Every year, my town hosts something called Sawdust Daze. For the most part, it’s your standard county fair. Old Ferris Wheels and overpriced foods, and a couple of beer tents run by the Veterans of Foreign Wars.
But a small section of Daze is dedicated to historical reenactment hobbyists and artisans who dress up in the garb of the Old West. Working out of tents and teepees, they sell wood and glass trinkets, and occasionally food based on the grub of old.
Depending on where you’re standing, it’s often possible, looking in one direction, to get caught up in the illusion – you have entered an era from the end of the Civil War.
But something always kills the illusion. A bad accent. A shirt made with stitching so tight it could only have been created by machines from this century. Wooden guns meant to fire rubber bands.
Neil Gaiman probably nailed it in the last volume of Sandman – the whole thing is too clean. People who bathed maybe once a week, often without soap, should be covered in grime. But these people are all clean, and shiny, and obviously used Crest as early as this morning.
Turquoise is not a bad film. In fact, Turquoise is an exceptionally good one. The script at some point managed to pick up an award, and it was well deserved.
The story takes place during 1863 in California. A bounty hunter named Sam is shot and wounded by a local Indian tribe, whose members are concerned that he is from “The Agency.” Luckily, another man rides out of the wilderness and takes Sam back to his tent.
Sam’s knight in shining armor is Nate, a black man living with a white woman named Sarah out in the wilderness. By strange coincidence, Nate was the man Sam was searching for. It seems Nate’s father and brother have escaped slavery and moved to Illinois, and Sam has come to tell Nate to go home.
Nate doesn’t trust Sam, for obvious reasons, but Nate eventually leaves anyway, to discover if what Sam has said is true. This leaves Sam and Sarah together – an arrangement that eventually leads to passion and love.

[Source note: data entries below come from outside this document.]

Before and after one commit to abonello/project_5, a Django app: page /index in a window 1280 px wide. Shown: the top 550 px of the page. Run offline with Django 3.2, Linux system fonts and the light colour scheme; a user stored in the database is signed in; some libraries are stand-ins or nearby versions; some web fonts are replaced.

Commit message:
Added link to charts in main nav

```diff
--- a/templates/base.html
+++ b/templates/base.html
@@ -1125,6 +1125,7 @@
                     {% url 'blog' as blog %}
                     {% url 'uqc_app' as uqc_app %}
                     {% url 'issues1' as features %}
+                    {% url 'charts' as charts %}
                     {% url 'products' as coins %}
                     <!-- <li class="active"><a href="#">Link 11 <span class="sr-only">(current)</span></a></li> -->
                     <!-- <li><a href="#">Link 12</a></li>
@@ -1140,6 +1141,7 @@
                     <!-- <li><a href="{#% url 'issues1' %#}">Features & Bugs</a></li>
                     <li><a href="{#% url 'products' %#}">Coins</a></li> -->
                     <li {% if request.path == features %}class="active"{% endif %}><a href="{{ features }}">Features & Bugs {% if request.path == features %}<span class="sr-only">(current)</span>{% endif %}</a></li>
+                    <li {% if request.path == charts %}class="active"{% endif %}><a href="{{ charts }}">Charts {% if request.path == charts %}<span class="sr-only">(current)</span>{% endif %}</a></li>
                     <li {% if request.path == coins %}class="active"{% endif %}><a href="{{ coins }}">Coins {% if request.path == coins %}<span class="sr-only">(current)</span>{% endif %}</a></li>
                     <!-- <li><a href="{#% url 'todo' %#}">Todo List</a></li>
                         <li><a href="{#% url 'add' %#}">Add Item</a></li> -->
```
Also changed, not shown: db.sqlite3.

Meanwhile, we learn a little of Sarah and her sister April – and why April is living with the Indians who attempted to kill Sam at the beginning of the film. Why Sarah, who was raised by the same tribe, does not, is also told.
That “Turquoise” is touted as the first feature-length digital video Western says a great deal about this film. It attempts a massive scope with a tiny budget and limited cast.
To wit – the Indians speak in their native language, complete with subtitles. The screen is filled with massive vistas that belie a larger budget. Even the horseback riding is frequent and fast, rather than the slow trot that would reveal the noble steeds as old show-ponies.
And the story is excellent. A couple of creaky cliches sneak into the film, perhaps, but their outcome is handled with a grace that surprised and once or twice genuinely moved me.
It was the little details that damaged this movie. People who live in the woods most of their lives simply aren’t this clean. I saw more than one white shirt that obviously had seen bleach used on it often and well. Accents that were obvious put-ons sometimes came, and sometimes went, and the acting ability of the people on-screen followed the accents.
There were picture problems as well. Darkness, lightness, artifacting, haloing in bright light, all of these things marred the picture at one point or another. This had a tendency to throw me out of the story.
As a supporter of independent film, it’s tough for me to say this – but this flick really did need a bigger budget, more time and better actors. I’d love to one day see this film on the flip side of its Hollywood remake with its script untouched and long list of credits acknowledging what this version worked so hard to pull off – a great story well told.